Please retype the records below exactly, omitting any images.

::::::::::

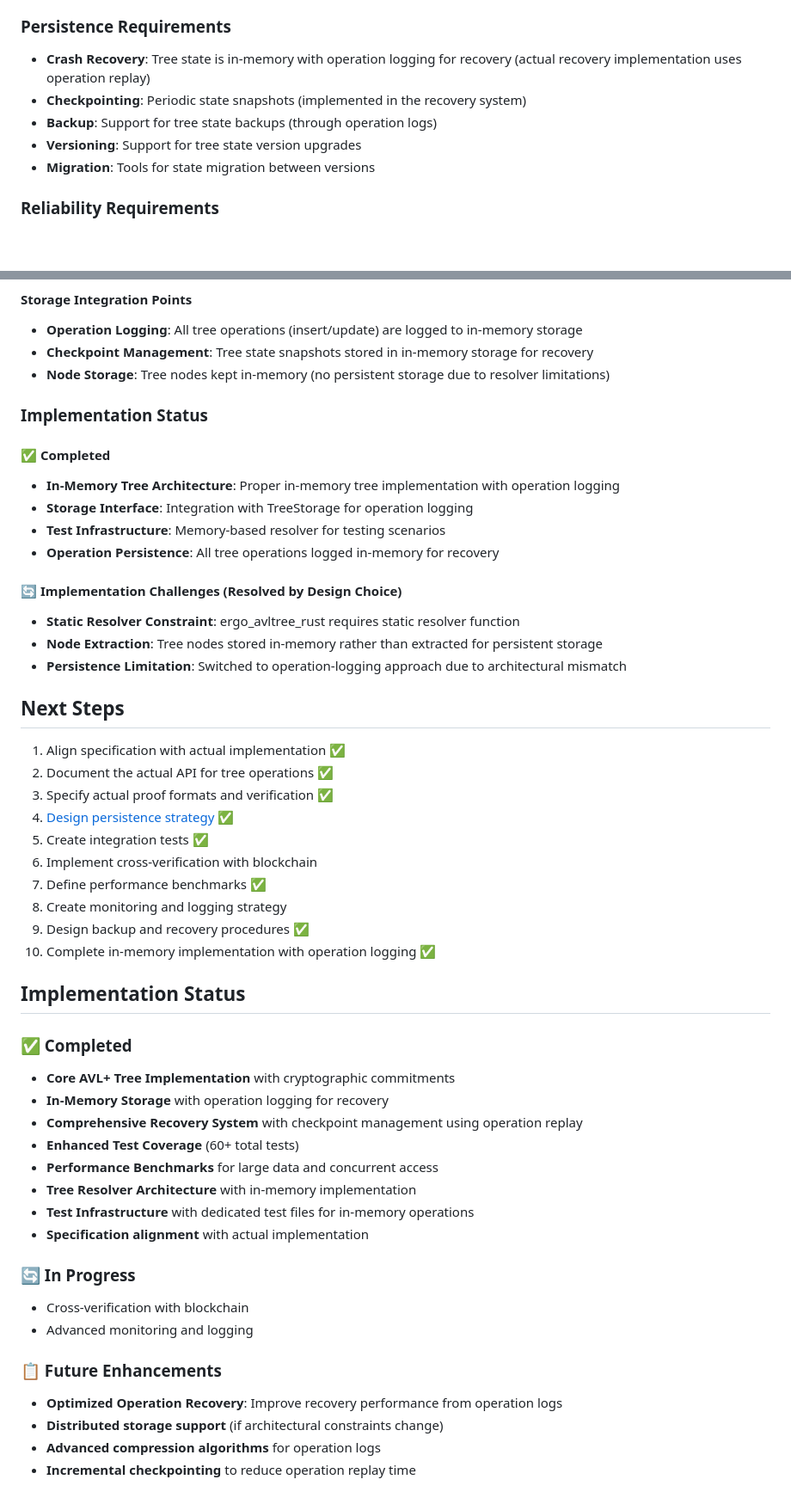
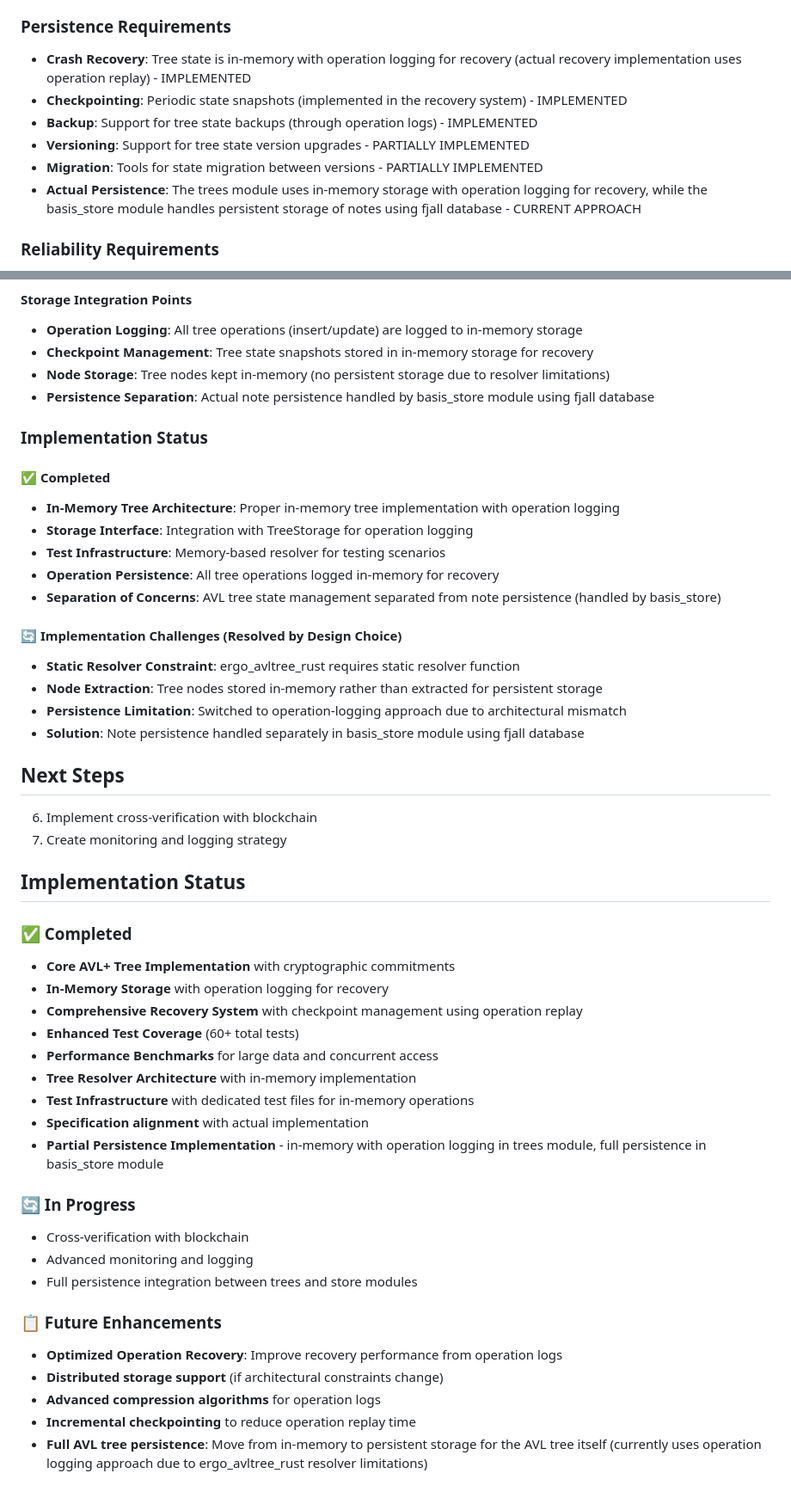
Before and after one commit to BetterMoneyLabs/basis-tracker, a Markdown page: specs/trees/trees.md, 2 parts joined by grey strips. Shown at 86% size. Drawn GitHub-style; blank space fills up the shorter version.

Commit message:
next steps in trees.md updated

```diff
--- a/specs/trees/trees.md
+++ b/specs/trees/trees.md
@@ -432,11 +432,12 @@ enum TreeError {
 - **Forward Security**: Old proofs remain valid even after tree updates
 
 ### Persistence Requirements
-- **Crash Recovery**: Tree state is in-memory with operation logging for recovery (actual recovery implementation uses operation replay)
-- **Checkpointing**: Periodic state snapshots (implemented in the recovery system)
-- **Backup**: Support for tree state backups (through operation logs)
-- **Versioning**: Support for tree state version upgrades
-- **Migration**: Tools for state migration between versions
+- **Crash Recovery**: Tree state is in-memory with operation logging for recovery (actual recovery implementation uses operation replay) - IMPLEMENTED
+- **Checkpointing**: Periodic state snapshots (implemented in the recovery system) - IMPLEMENTED
+- **Backup**: Support for tree state backups (through operation logs) - IMPLEMENTED
+- **Versioning**: Support for tree state version upgrades - PARTIALLY IMPLEMENTED
+- **Migration**: Tools for state migration between versions - PARTIALLY IMPLEMENTED
+- **Actual Persistence**: The trees module uses in-memory storage with operation logging for recovery, while the basis_store module handles persistent storage of notes using fjall database - CURRENT APPROACH
 
 ### Reliability Requirements
 - **Atomic Operations**: All tree operations are atomic
@@ -510,6 +511,7 @@ fn tree_resolver(_digest: &[u8; 32]) -> ergo_avltree_rust::batch_node::Node {
 - **Operation Logging**: All tree operations (insert/update) are logged to in-memory storage
 - **Checkpoint Management**: Tree state snapshots stored in in-memory storage for recovery
 - **Node Storage**: Tree nodes kept in-memory (no persistent storage due to resolver limitations)
+- **Persistence Separation**: Actual note persistence handled by basis_store module using fjall database
 
 ### Implementation Status
 
@@ -518,24 +520,18 @@ fn tree_resolver(_digest: &[u8; 32]) -> ergo_avltree_rust::batch_node::Node {
 - **Storage Interface**: Integration with TreeStorage for operation logging
 - **Test Infrastructure**: Memory-based resolver for testing scenarios
 - **Operation Persistence**: All tree operations logged in-memory for recovery
+- **Separation of Concerns**: AVL tree state management separated from note persistence (handled by basis_store)
 
 #### 🔄 Implementation Challenges (Resolved by Design Choice)
 - **Static Resolver Constraint**: ergo_avltree_rust requires static resolver function
 - **Node Extraction**: Tree nodes stored in-memory rather than extracted for persistent storage
 - **Persistence Limitation**: Switched to operation-logging approach due to architectural mismatch
+- **Solution**: Note persistence handled separately in basis_store module using fjall database
 
 ## Next Steps
 
-1. Align specification with actual implementation ✅
-2. Document the actual API for tree operations ✅
-3. Specify actual proof formats and verification ✅
-4. [Design persistence strategy](./persistence.md) ✅
-5. Create integration tests ✅
 6. Implement cross-verification with blockchain
-7. Define performance benchmarks ✅
 8. Create monitoring and logging strategy
-9. Design backup and recovery procedures ✅
-10. Complete in-memory implementation with operation logging ✅
 
 ## Implementation Status
 
@@ -548,13 +544,16 @@ fn tree_resolver(_digest: &[u8; 32]) -> ergo_avltree_rust::batch_node::Node {
 - **Tree Resolver Architecture** with in-memory implementation
 - **Test Infrastructure** with dedicated test files for in-memory operations
 - **Specification alignment** with actual implementation
+- **Partial Persistence Implementation** - in-memory with operation logging in trees module, full persistence in basis_store module
 
 ### 🔄 In Progress
 - Cross-verification with blockchain
 - Advanced monitoring and logging
+- Full persistence integration between trees and store modules
 
 ### 📋 Future Enhancements
 - **Optimized Operation Recovery**: Improve recovery performance from operation logs
 - **Distributed storage support** (if architectural constraints change)
 - **Advanced compression algorithms** for operation logs
 - **Incremental checkpointing** to reduce operation replay time
+- **Full AVL tree persistence**: Move from in-memory to persistent storage for the AVL tree itself (currently uses operation logging approach due to ergo_avltree_rust resolver limitations)
```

::::::::::

Response for this exercise »
Before and after one commit to BetterMoneyLabs/basis-tracker, a Markdown page: specs/trees/trees.md, 2 parts joined by grey strips. Shown at 86% size. Drawn GitHub-style; blank space fills up the shorter version.

Commit message:
next steps in trees.md updated

```diff
--- a/specs/trees/trees.md
+++ b/specs/trees/trees.md
@@ -432,11 +432,12 @@ enum TreeError {
 - **Forward Security**: Old proofs remain valid even after tree updates
 
 ### Persistence Requirements
-- **Crash Recovery**: Tree state is in-memory with operation logging for recovery (actual recovery implementation uses operation replay)
-- **Checkpointing**: Periodic state snapshots (implemented in the recovery system)
-- **Backup**: Support for tree state backups (through operation logs)
-- **Versioning**: Support for tree state version upgrades
-- **Migration**: Tools for state migration between versions
+- **Crash Recovery**: Tree state is in-memory with operation logging for recovery (actual recovery implementation uses operation replay) - IMPLEMENTED
+- **Checkpointing**: Periodic state snapshots (implemented in the recovery system) - IMPLEMENTED
+- **Backup**: Support for tree state backups (through operation logs) - IMPLEMENTED
+- **Versioning**: Support for tree state version upgrades - PARTIALLY IMPLEMENTED
+- **Migration**: Tools for state migration between versions - PARTIALLY IMPLEMENTED
+- **Actual Persistence**: The trees module uses in-memory storage with operation logging for recovery, while the basis_store module handles persistent storage of notes using fjall database - CURRENT APPROACH
 
 ### Reliability Requirements
 - **Atomic Operations**: All tree operations are atomic
@@ -510,6 +511,7 @@ fn tree_resolver(_digest: &[u8; 32]) -> ergo_avltree_rust::batch_node::Node {
 - **Operation Logging**: All tree operations (insert/update) are logged to in-memory storage
 - **Checkpoint Management**: Tree state snapshots stored in in-memory storage for recovery
 - **Node Storage**: Tree nodes kept in-memory (no persistent storage due to resolver limitations)
+- **Persistence Separation**: Actual note persistence handled by basis_store module using fjall database
 
 ### Implementation Status
 
@@ -518,24 +520,18 @@ fn tree_resolver(_digest: &[u8; 32]) -> ergo_avltree_rust::batch_node::Node {
 - **Storage Interface**: Integration with TreeStorage for operation logging
 - **Test Infrastructure**: Memory-based resolver for testing scenarios
 - **Operation Persistence**: All tree operations logged in-memory for recovery
+- **Separation of Concerns**: AVL tree state management separated from note persistence (handled by basis_store)
 
 #### 🔄 Implementation Challenges (Resolved by Design Choice)
 - **Static Resolver Constraint**: ergo_avltree_rust requires static resolver function
 - **Node Extraction**: Tree nodes stored in-memory rather than extracted for persistent storage
 - **Persistence Limitation**: Switched to operation-logging approach due to architectural mismatch
+- **Solution**: Note persistence handled separately in basis_store module using fjall database
 
 ## Next Steps
 
-1. Align specification with actual implementation ✅
-2. Document the actual API for tree operations ✅
-3. Specify actual proof formats and verification ✅
-4. [Design persistence strategy](./persistence.md) ✅
-5. Create integration tests ✅
 6. Implement cross-verification with blockchain
-7. Define performance benchmarks ✅
 8. Create monitoring and logging strategy
-9. Design backup and recovery procedures ✅
-10. Complete in-memory implementation with operation logging ✅
 
 ## Implementation Status
 
@@ -548,13 +544,16 @@ fn tree_resolver(_digest: &[u8; 32]) -> ergo_avltree_rust::batch_node::Node {
 - **Tree Resolver Architecture** with in-memory implementation
 - **Test Infrastructure** with dedicated test files for in-memory operations
 - **Specification alignment** with actual implementation
+- **Partial Persistence Implementation** - in-memory with operation logging in trees module, full persistence in basis_store module
 
 ### 🔄 In Progress
 - Cross-verification with blockchain
 - Advanced monitoring and logging
+- Full persistence integration between trees and store modules
 
 ### 📋 Future Enhancements
 - **Optimized Operation Recovery**: Improve recovery performance from operation logs
 - **Distributed storage support** (if architectural constraints change)
 - **Advanced compression algorithms** for operation logs
 - **Incremental checkpointing** to reduce operation replay time
+- **Full AVL tree persistence**: Move from in-memory to persistent storage for the AVL tree itself (currently uses operation logging approach due to ergo_avltree_rust resolver limitations)
```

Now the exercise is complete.